“I’m handicapping, trying to pick the winner of a horse race,” I said. “I love crunching the numbers — the trainer/jockey stats, speed and pace figures… the whole nine yards. It’s a great thrill to select a horse and then watch it win, especially at long odds. Yesterday, for example, I liked the…”

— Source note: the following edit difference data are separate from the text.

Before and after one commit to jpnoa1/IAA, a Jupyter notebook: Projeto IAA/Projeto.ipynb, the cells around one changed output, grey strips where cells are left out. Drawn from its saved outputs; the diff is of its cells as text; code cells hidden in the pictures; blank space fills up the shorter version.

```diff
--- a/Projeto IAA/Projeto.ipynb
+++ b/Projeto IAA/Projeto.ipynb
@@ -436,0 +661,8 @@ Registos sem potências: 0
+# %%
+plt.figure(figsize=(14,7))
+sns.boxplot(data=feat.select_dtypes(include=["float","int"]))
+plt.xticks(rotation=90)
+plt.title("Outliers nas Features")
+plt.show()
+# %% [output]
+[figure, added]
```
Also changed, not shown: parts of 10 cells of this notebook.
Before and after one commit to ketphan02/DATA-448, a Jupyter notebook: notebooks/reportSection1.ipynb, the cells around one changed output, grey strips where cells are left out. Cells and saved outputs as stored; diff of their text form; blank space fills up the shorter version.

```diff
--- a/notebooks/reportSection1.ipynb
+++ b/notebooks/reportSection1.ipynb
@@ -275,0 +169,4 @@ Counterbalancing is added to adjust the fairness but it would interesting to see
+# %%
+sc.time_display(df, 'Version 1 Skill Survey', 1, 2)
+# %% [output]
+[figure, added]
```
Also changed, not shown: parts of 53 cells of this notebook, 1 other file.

I stopped. Clearly, the Wal-Mart security guard was not a racing fan — nor, I gathered, were the majority of passing shoppers, who looked at me like they’d never seen a guy in a bathrobe hanging out in the furniture department before.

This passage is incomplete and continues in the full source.